Avalanche Forecast

Issued: Jan 23rd, 2024 4:00PM

The alpine rating is considerable, the treeline rating is considerable, and the below treeline rating is moderate. Known problems include Wind Slabs, Loose Dry and Deep Persistent Slabs.

Avalanche Canada TH, Avalanche Canada


The snowpack is becoming increasingly complex.

Incremental inputs of snow with wind and mild temperatures are prompting the development of slab properties in the upper snowpack.

"Arctic Facets" from the cold snap fall apart easily in steep terrain and a layer of surface hoar or sun crust buried early in January lingers in some areas




Avalanche Summary

Avalanche control Monday on Mt Whymper produced several avalanches to size 2.5 starting at 2700 m and running to the top of the runout zones. These were 20-40 cm wind slabs that ran further than expected in the loose surface snow. Control in the Simpson area produced several size 2 avalanches at 2200m, failing 40 cm down on surface hoar and propagating 50-70 meters wide.

Snowpack Summary

Two weak layers each produce test results in some locations across the region as slab formation is taking place in the upper snowpack. Facets are buried down15cm and a layer of surface hoar sits at about 40cm deep.

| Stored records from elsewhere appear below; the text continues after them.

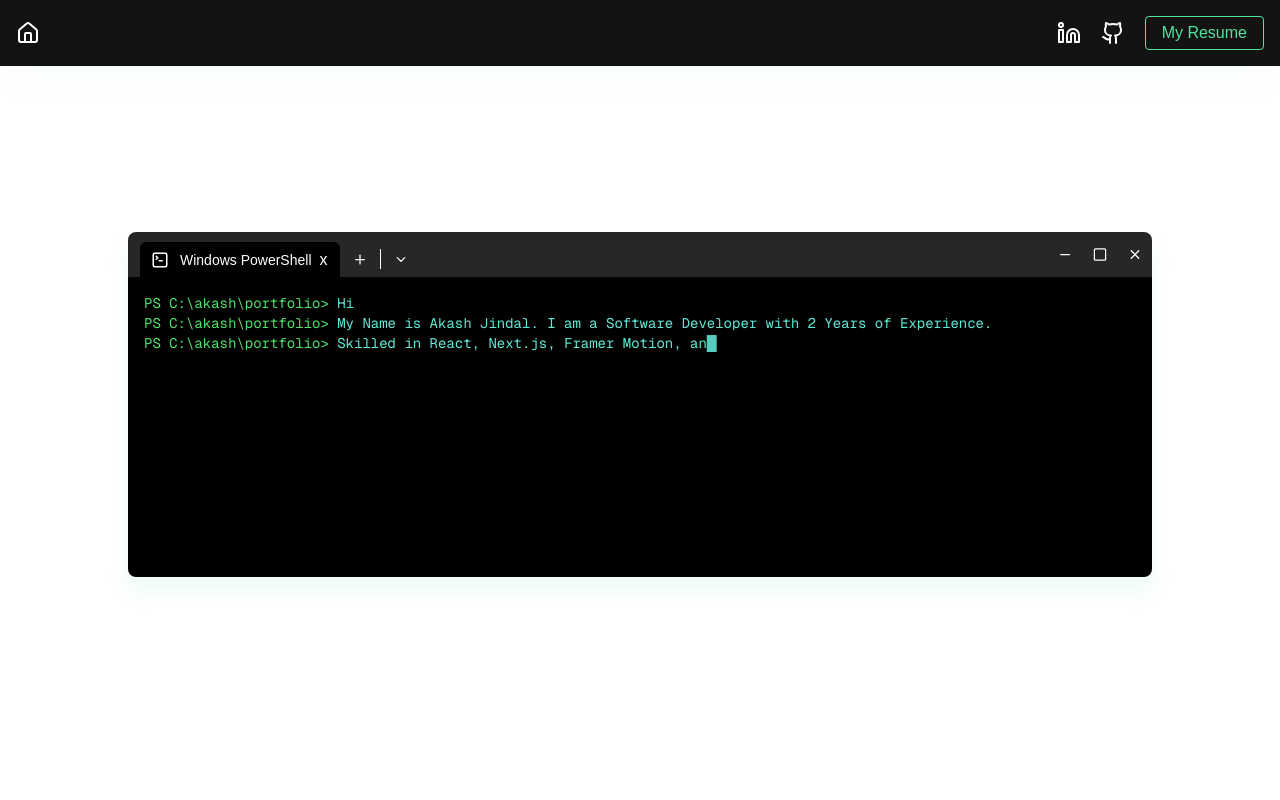
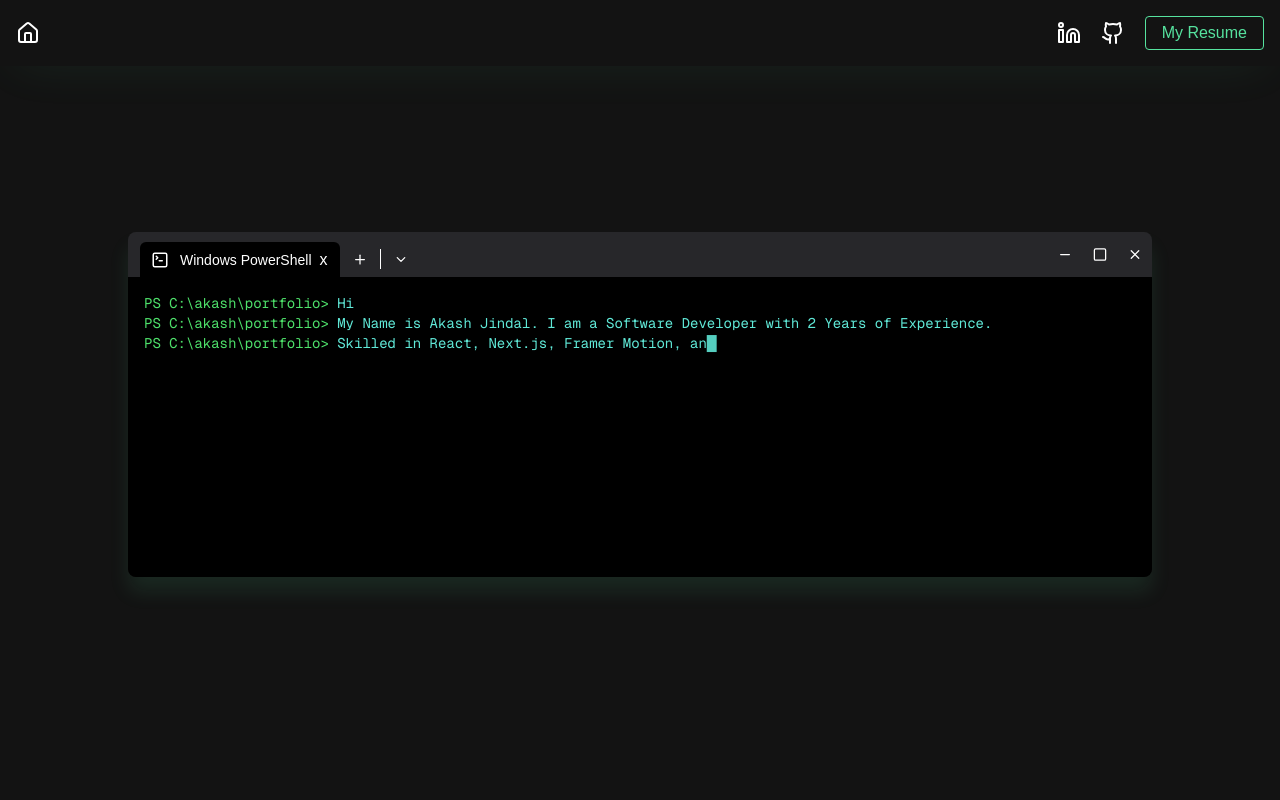
Before and after one commit to Mate-20/portfolio, a Next.js app: page / in a window 1280 px wide. Shown: the top 800 px of the page. Built offline with nearby package versions, Linux system fonts and the light colour scheme.

Commit message:
correcting background color

```diff
--- a/src/app/globals.css
+++ b/src/app/globals.css
@@ -22,7 +22,7 @@
 }
 
 body {
-  background: var(--background);
+  background: var(--foreground);
   font-family: Arial, Helvetica, sans-serif;
   scroll-behavior: smooth;
 }
```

The midpack offers some strength and features two crusts that persist as high as 2350m.

The lower part of the snowpack has weak facets and depth hoar and widespread whumphing has been observed in many locations over the last week.

Monday's snow profile from Simpson.

Weather Summary

We should expect flurries throughout the day on Wednesday with strong to extreme winds at higher elevations. Look for temperatures to cool slightly after warmer weather pushed in on Tuesday. Expect freezing levels to return to valley bottom.

Terrain and Travel Advice

  • Avoid areas where the snow feels stiff and/or slabby.
  • If triggered, wind slabs avalanches may step down to deeper layers resulting in larger avalanches.
  • Use appropriate sluff management techniques.


Wind Slabs

An icon showing Wind Slabs

Warm temps, wind, and fresh snow will continue to promote the development of slab properties in the upper snowpack. Slabs sit on facets down 15 (arctic facets) and surface hoar down 30-40 (Dec 31). Test results and avalanche activity indicate this layer is sensitive and human triggering is likely.

Aspects: All aspects.

Elevations: Alpine, Treeline.



Expected Size

1.5 - 2.5

Loose Dry

An icon showing Loose Dry

Dry facets in the upper snowpack have been producing skier-triggered sluffs earlier this week. Evidence of the same problem was observed in KNP, where older loose, facet avalanches had run far down gullies in steep terrain. A buried crust on steep solar slopes may make this problem more sensitive.

Aspects: All aspects.

Elevations: Treeline, Below Treeline.



Expected Size

1 - 1.5

Deep Persistent Slabs

An icon showing Deep Persistent Slabs

The base of the snowpack consists of weak facets, depth hoar, and the overlying crust in the midpack continues to break down. Use caution in steep terrain, large planar slopes, and thin to thick areas where initiating these slabs would be more likely.

Aspects: All aspects.

Elevations: Alpine, Treeline.



Expected Size

1.5 - 3

Valid until: Jan 24th, 2024 4:00PM